favorite-airports/src/store/index.js
import { createStore } from 'vuex'
import UserModule from './user.module.js'
import AirportsModule from './airports.module.js'

export default createStore({
modules: {
  user: UserModule,
  airports: AirportsModule
}
})

Once you save this file, your modules have now been registered and combined into your single Vuex store. Save store/index.js, then open the App.vue file and update it to reference the newly created modules:

favorite-airports/src/App.vue
<template>
  <div class="wrapper">
    <p>{{ $store.getters['user/fullName'] }}</p>
    <div v-for="airport in airports" :key="airport.abbreviation">
      <airport-card :airport="airport" @click="$store.dispatch('addToFavorites', airport)" />
    </div>
    <h2 v-if="$store.state.airports.favorites.length">Favorites</h2>
    <div v-for="airport in $store.state.airports.favorites" :key="airport.abbreviation">
      <airport-card :airport="airport"  />
    </div>
  </div>
</template>
...

Now you have a modular version of your Vuex setup.

In this step, you segmented your existing Vuex store into smaller chunks called modules. These modules are a great way to group related store properties into a smaller Vuex store. You also updated your App.vue to reference the state and dispatch events in each module.
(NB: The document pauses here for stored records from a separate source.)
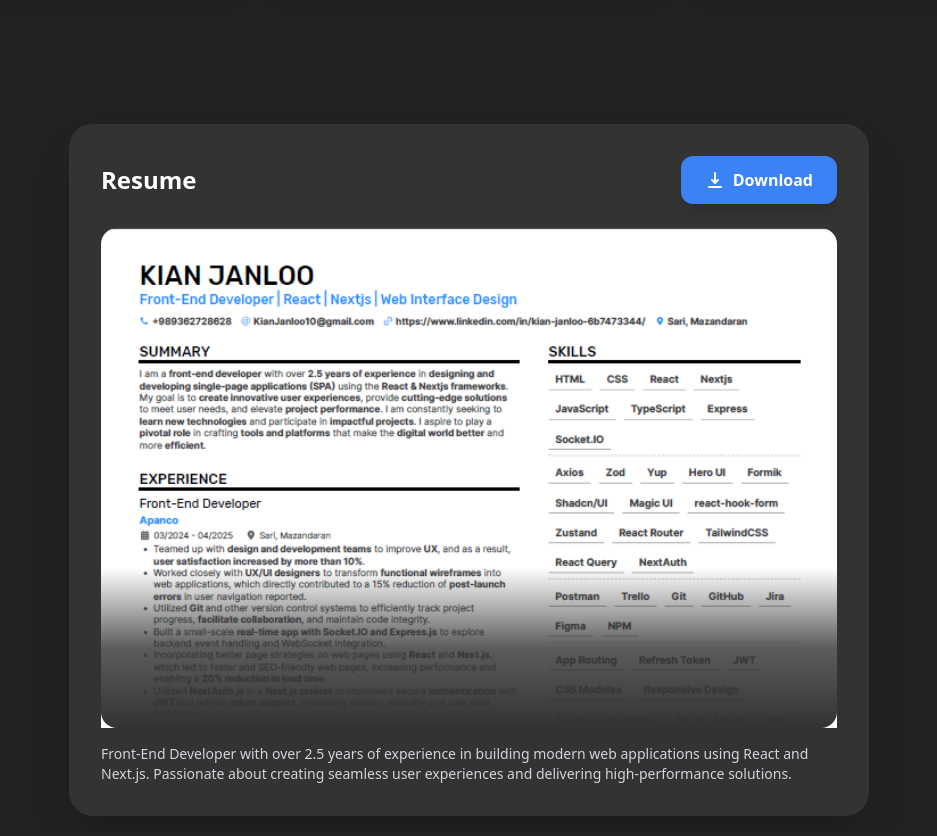
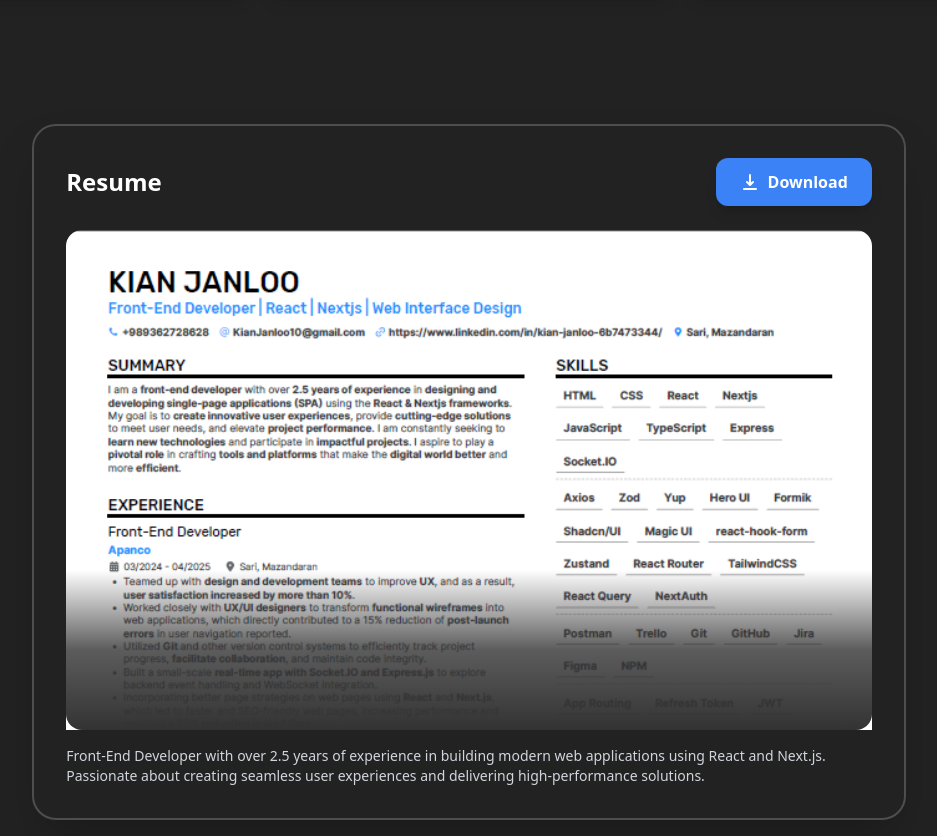
Before and after one commit to KianJanloo/myself, a React (Vite) app: page / in a window 1280 px wide. Shown: the part 1940-2776 px from the top of the page, without its empty margins (171-1108 px from the left). Built offline with nearby package versions, Linux system fonts and the light colour scheme; what @heroui/react would draw is missing.

Commit message:
Resume & Update Skills

```diff
--- a/src/components/landing/Landing.tsx
+++ b/src/components/landing/Landing.tsx
@@ -23,9 +23,7 @@ const Landing = () => {
           <FlipText className="font-bold text-4xl tracking-tight"> Contact </FlipText>
           <Contact />
         </div>
-        <div className="w-full flex gap-4 justify-between">
-          <ResumeBox />
-        </div>
+        <ResumeBox />
       </div>
     </Container>
   )
--- a/src/components/landing/resume-box/ResumeBox.tsx
+++ b/src/components/landing/resume-box/ResumeBox.tsx
@@ -1,10 +1,10 @@
 import { motion } from 'framer-motion';
 import resumeImage from "@/assets/Resume.png"
-import resume from "/KianJanlooResume.pdf"
+import resume from "/Resume.pdf"
 
 const ResumeBox = () => {
   return (
-    <div className="bg-secondary p-8 rounded-3xl max-w-[800px] mx-auto shadow-2xl transform hover:scale-[1.02] transition-all duration-300">
+    <div className="border-2 border-foreground/20 p-8 rounded-3xl max-w-[70%] max-md:max-w-full mx-auto shadow-2xl transform hover:scale-[1.02] transition-all duration-300">
       <header className="flex justify-between items-center mb-6">
         <h2 className="text-2xl font-bold text-white">Resume</h2>
         <motion.a
@@ -20,7 +20,7 @@ const ResumeBox = () => {
           Download
         </motion.a>
       </header>
-      <div className="relative w-full h-[500px] overflow-hidden bg-transparent group">
+      <div className="relative w-full h-[500px] max-md:h-[300px] max-sm:h-[200px] overflow-hidden bg-transparent group">
         <motion.img
           initial={{ opacity: 0, y: 20 }}
           animate={{ opacity: 1, y: 0 }}
--- a/src/utils/service/skills/skills.ts
+++ b/src/utils/service/skills/skills.ts
@@ -6,7 +6,7 @@ export const skills = [
     { name: 'NextJs', rate: 100 },
     { name: 'Tailwind', rate: 100 },
     { name: 'ShadcnUi', rate: 100 },
-    { name: 'Express', rate: 70 },
+    { name: 'Express', rate: 80 },
     { name: 'Socket.io', rate: 50 },
     { name: 'Git', rate: 100 },
     { name: 'react-hook-form', rate: 100 },
```
Also changed, not shown: 2 other files (tests, documents, lock files or other folders).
Conclusion

At a high level, state management is all about updating data. In this setup, the data in the state is global throughout your entire application and acts as a single source of truth, which can only be updated with explicit functions in the form of actions and mutations. In this tutorial, you ran through examples of state, mutations, actions, and getters and saw how each of these properties have their own purpose in the update cycle.

To learn more about Vuex, actions, mutations, and modules, review the official Vuex documentation written by the Vue.js Core Team. For more tutorials on Vue, check out the How To Develop Websites with Vue.js series page.

Source: DigitalOcean